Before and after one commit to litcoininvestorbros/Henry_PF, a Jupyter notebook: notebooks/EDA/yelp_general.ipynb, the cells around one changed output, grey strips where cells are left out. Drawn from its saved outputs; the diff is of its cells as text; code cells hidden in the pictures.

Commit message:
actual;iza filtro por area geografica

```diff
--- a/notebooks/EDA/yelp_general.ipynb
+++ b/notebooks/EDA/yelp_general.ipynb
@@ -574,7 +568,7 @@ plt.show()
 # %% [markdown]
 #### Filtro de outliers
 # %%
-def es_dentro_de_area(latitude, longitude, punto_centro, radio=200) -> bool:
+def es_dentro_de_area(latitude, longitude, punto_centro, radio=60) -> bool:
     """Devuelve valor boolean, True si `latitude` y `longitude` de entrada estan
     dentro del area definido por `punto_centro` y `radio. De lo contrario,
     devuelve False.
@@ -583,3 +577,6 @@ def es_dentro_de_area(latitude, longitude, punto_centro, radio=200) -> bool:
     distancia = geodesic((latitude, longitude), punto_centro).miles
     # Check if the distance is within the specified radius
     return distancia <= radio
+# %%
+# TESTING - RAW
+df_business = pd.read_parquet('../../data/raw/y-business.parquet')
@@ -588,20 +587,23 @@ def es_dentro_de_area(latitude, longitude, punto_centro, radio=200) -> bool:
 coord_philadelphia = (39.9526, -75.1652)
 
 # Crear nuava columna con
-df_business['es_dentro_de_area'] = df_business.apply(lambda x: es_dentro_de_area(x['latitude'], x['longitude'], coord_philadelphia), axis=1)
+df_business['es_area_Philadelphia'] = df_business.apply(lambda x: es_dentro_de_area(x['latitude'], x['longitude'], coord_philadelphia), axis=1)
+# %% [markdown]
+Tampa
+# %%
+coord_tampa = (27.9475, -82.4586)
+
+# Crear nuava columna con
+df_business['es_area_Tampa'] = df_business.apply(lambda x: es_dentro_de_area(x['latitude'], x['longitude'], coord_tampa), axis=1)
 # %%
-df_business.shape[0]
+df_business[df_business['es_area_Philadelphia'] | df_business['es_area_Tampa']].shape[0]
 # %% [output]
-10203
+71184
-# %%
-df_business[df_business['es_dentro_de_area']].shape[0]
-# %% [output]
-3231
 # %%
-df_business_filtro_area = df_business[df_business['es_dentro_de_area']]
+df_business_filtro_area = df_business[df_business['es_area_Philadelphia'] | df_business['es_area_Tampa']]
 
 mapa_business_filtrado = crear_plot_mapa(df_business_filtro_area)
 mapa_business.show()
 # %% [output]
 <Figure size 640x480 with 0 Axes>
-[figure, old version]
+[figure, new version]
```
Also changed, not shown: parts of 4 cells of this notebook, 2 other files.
■ ■ ■ ■ ■ ■ ■
- Task to complete
Repeat the material word for word, with no line missing.

- The completed task
Before and after one commit to litcoininvestorbros/Henry_PF, a Jupyter notebook: notebooks/EDA/yelp_general.ipynb, the cells around one changed output, grey strips where cells are left out. Drawn from its saved outputs; the diff is of its cells as text; code cells hidden in the pictures.

Commit message:
actual;iza filtro por area geografica

```diff
--- a/notebooks/EDA/yelp_general.ipynb
+++ b/notebooks/EDA/yelp_general.ipynb
@@ -574,7 +568,7 @@ plt.show()
 # %% [markdown]
 #### Filtro de outliers
 # %%
-def es_dentro_de_area(latitude, longitude, punto_centro, radio=200) -> bool:
+def es_dentro_de_area(latitude, longitude, punto_centro, radio=60) -> bool:
     """Devuelve valor boolean, True si `latitude` y `longitude` de entrada estan
     dentro del area definido por `punto_centro` y `radio. De lo contrario,
     devuelve False.
@@ -583,3 +577,6 @@ def es_dentro_de_area(latitude, longitude, punto_centro, radio=200) -> bool:
     distancia = geodesic((latitude, longitude), punto_centro).miles
     # Check if the distance is within the specified radius
     return distancia <= radio
+# %%
+# TESTING - RAW
+df_business = pd.read_parquet('../../data/raw/y-business.parquet')
@@ -588,20 +587,23 @@ def es_dentro_de_area(latitude, longitude, punto_centro, radio=200) -> bool:
 coord_philadelphia = (39.9526, -75.1652)
 
 # Crear nuava columna con
-df_business['es_dentro_de_area'] = df_business.apply(lambda x: es_dentro_de_area(x['latitude'], x['longitude'], coord_philadelphia), axis=1)
+df_business['es_area_Philadelphia'] = df_business.apply(lambda x: es_dentro_de_area(x['latitude'], x['longitude'], coord_philadelphia), axis=1)
+# %% [markdown]
+Tampa
+# %%
+coord_tampa = (27.9475, -82.4586)
+
+# Crear nuava columna con
+df_business['es_area_Tampa'] = df_business.apply(lambda x: es_dentro_de_area(x['latitude'], x['longitude'], coord_tampa), axis=1)
 # %%
-df_business.shape[0]
+df_business[df_business['es_area_Philadelphia'] | df_business['es_area_Tampa']].shape[0]
 # %% [output]
-10203
+71184
-# %%
-df_business[df_business['es_dentro_de_area']].shape[0]
-# %% [output]
-3231
 # %%
-df_business_filtro_area = df_business[df_business['es_dentro_de_area']]
+df_business_filtro_area = df_business[df_business['es_area_Philadelphia'] | df_business['es_area_Tampa']]
 
 mapa_business_filtrado = crear_plot_mapa(df_business_filtro_area)
 mapa_business.show()
 # %% [output]
 <Figure size 640x480 with 0 Axes>
-[figure, old version]
+[figure, new version]
```
Also changed, not shown: parts of 4 cells of this notebook, 2 other files.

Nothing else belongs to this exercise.